### About this exercise
How many lines in the records below contain the word "underline"? State only that number.

### Data provided
● ● ● ●

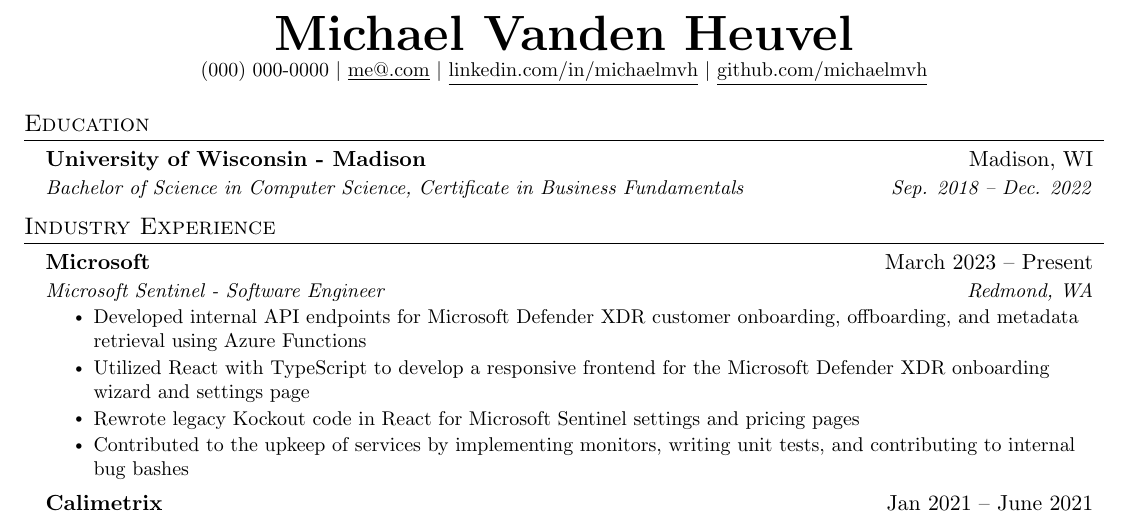
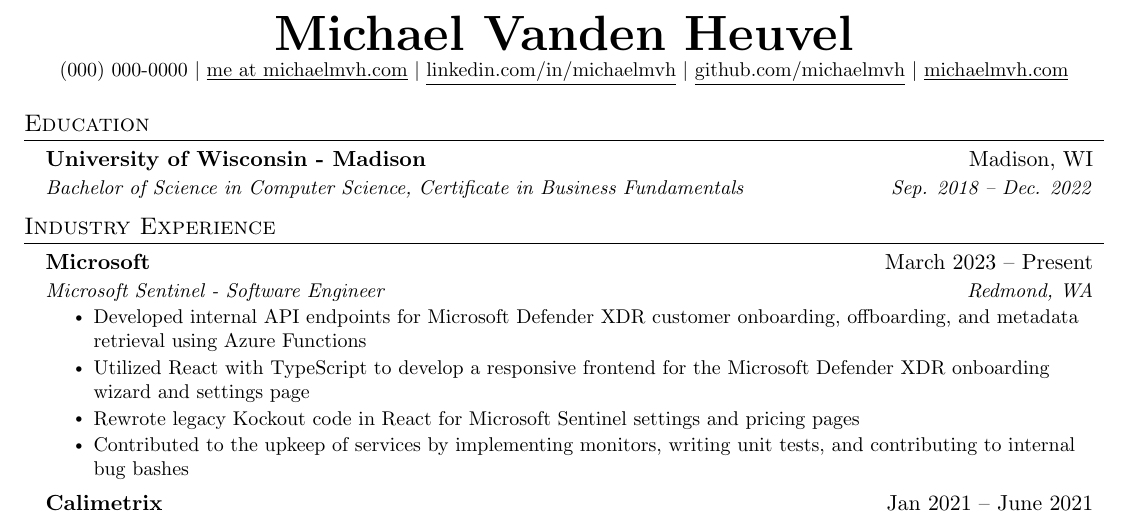
Before and after one commit to Michaelmvh/Resume, a LaTeX CV (resume.tex): part of the page, cut so that both start at the same text. Compiled offline with pdfLaTeX.

Commit message:
Added personal site back

```diff
--- a/resume.tex
+++ b/resume.tex
@@ -122,9 +122,10 @@
 
 \begin{center}
     \textbf{\Huge \scshape Michael Vanden Heuvel} \\ \vspace{1pt}
-    \small (000) 000-0000 $|$ \href{me@.com}{\underline{me@.com}} $|$
+    \small (000) 000-0000 $|$ \href{}{\underline{me at michaelmvh.com}} $|$
     \href{https://www.linkedin.com/in/michaelmvh}{\underline{linkedin.com/in/michaelmvh}} $|$
-    \href{https://www.github.com/michaelmvh}{\underline{github.com/michaelmvh}}
+    \href{https://www.github.com/michaelmvh}{\underline{github.com/michaelmvh}} $|$
+    \href{https://www.michaelmvh.com/}{\underline{michaelmvh.com}}
 \end{center}
 
 
```
Also changed, not shown: resume.tex (2 more changed lines).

● ● ● ●

### Completed exercise
6